Led by Dr. Joan Bernhard of Woods Hole Oceanographic Institution and supported by NASA, the team set out to investigate a naturally anoxic seafloor basin to better understand how life adapts to extreme conditions. The Santa Barbara Basin is a natural bowl in the seafloor with high edges like a bathtub. This isolation limits the mixing of seawater in this area and hypoxic (near-zero oxygen) and anoxic (no-oxygen) concentrations are common here. Living within the sediments, foraminifera, tiny shell-forming protists, survive and thrive with unique adaptations in their metabolism to accommodate their seemingly inhospitable home.
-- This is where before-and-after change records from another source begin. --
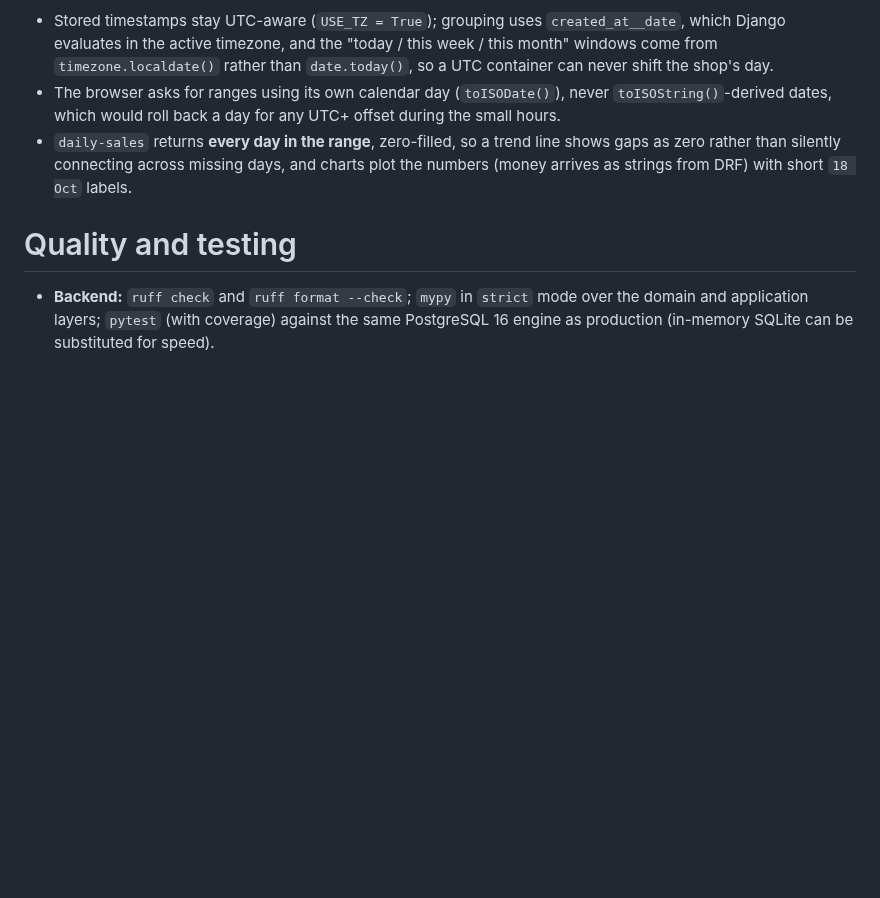
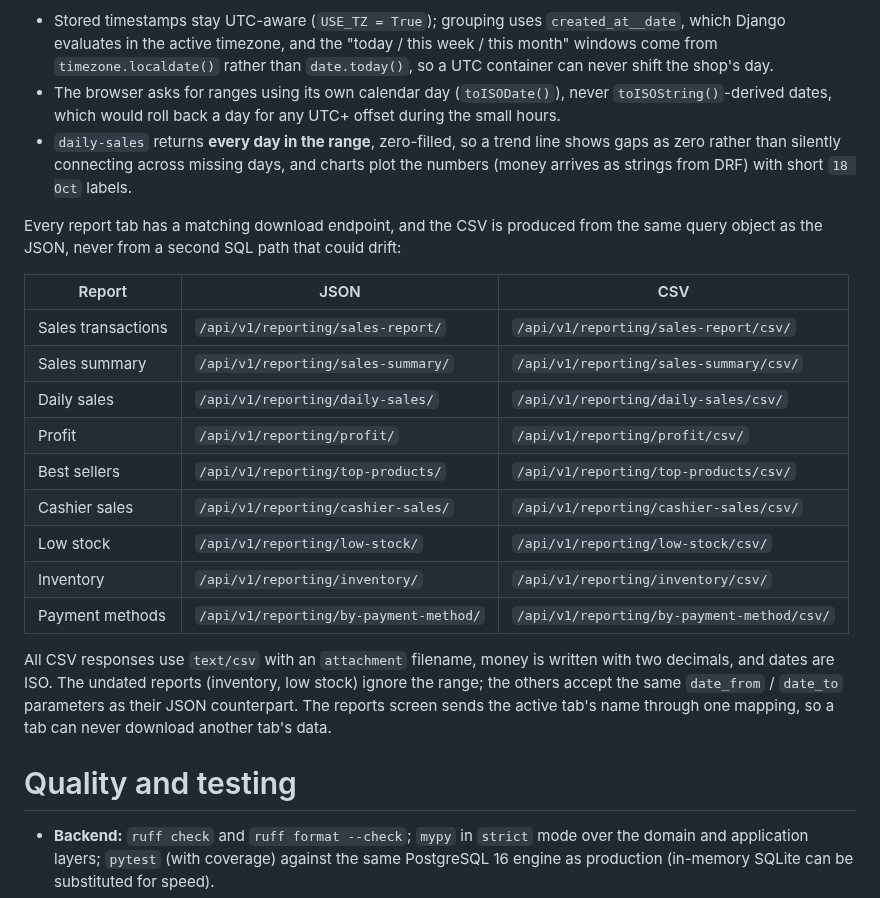
Before and after one commit to anthonybyamugisha/StockTill, a Markdown page: README.md, the part around the change. Rendered like a GitHub page; blank space fills up the shorter version.

Commit message:
Document every report CSV endpoint

```diff
--- a/README.md
+++ b/README.md
@@ -417,6 +417,26 @@ and CSV export buckets sales by the **shop's calendar day** (`Africa/Kampala`),
   rather than silently connecting across missing days, and charts plot the numbers (money arrives as
   strings from DRF) with short `18 Oct` labels.
 
+Every report tab has a matching download endpoint, and the CSV is produced from the same query
+object as the JSON, never from a second SQL path that could drift:
+
+| Report | JSON | CSV |
+| --- | --- | --- |
+| Sales transactions | `/api/v1/reporting/sales-report/` | `/api/v1/reporting/sales-report/csv/` |
+| Sales summary | `/api/v1/reporting/sales-summary/` | `/api/v1/reporting/sales-summary/csv/` |
+| Daily sales | `/api/v1/reporting/daily-sales/` | `/api/v1/reporting/daily-sales/csv/` |
+| Profit | `/api/v1/reporting/profit/` | `/api/v1/reporting/profit/csv/` |
+| Best sellers | `/api/v1/reporting/top-products/` | `/api/v1/reporting/top-products/csv/` |
+| Cashier sales | `/api/v1/reporting/cashier-sales/` | `/api/v1/reporting/cashier-sales/csv/` |
+| Low stock | `/api/v1/reporting/low-stock/` | `/api/v1/reporting/low-stock/csv/` |
+| Inventory | `/api/v1/reporting/inventory/` | `/api/v1/reporting/inventory/csv/` |
+| Payment methods | `/api/v1/reporting/by-payment-method/` | `/api/v1/reporting/by-payment-method/csv/` |
+
+All CSV responses use `text/csv` with an `attachment` filename, money is written with two decimals,
+and dates are ISO. The undated reports (inventory, low stock) ignore the range; the others accept the
+same `date_from` / `date_to` parameters as their JSON counterpart. The reports screen sends the
+active tab's name through one mapping, so a tab can never download another tab's data.
+
 # Quality and testing
 
 - **Backend:** `ruff check` and `ruff format --check`; `mypy` in `strict` mode over the domain and
```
Previous research by Dr. Bernhard revealed that although living far below the sunlit zone, certain forams (short for foraminifera) have captured chloroplasts in their cell bodies, a phenomenon known as “kleptoplasty”. Chloroplasts are the organelle in plankton and plants that harness sunlight to create sugars through photosynthesis. In this kleptoplasty (stealing) process, chloroplasts are integrated into the forams’ cells but not digested like food. Many scientific questions remain such as: Do these chloroplasts gather sunlight although they live over 500m deep?; How are chloroplasts helpful in dark ocean depths?; How did such an adaptation evolve to function in zero oxygen concentrations?; and How are chloroplasts captured by protists on the seafloor? In three days aboard E/V Nautilus, the team collected 99 samples that will help answer some of these mysteries regarding the chloroplast conundrum.
Launching our 2021 E/V Nautilus season, researchers will spend two days exploring oxygen minimum zones off the coast of southern California and seven days conducting seafloor mapping within the traditional and modern lands and waters of the Tongva, Kizh, and Chumash peoples.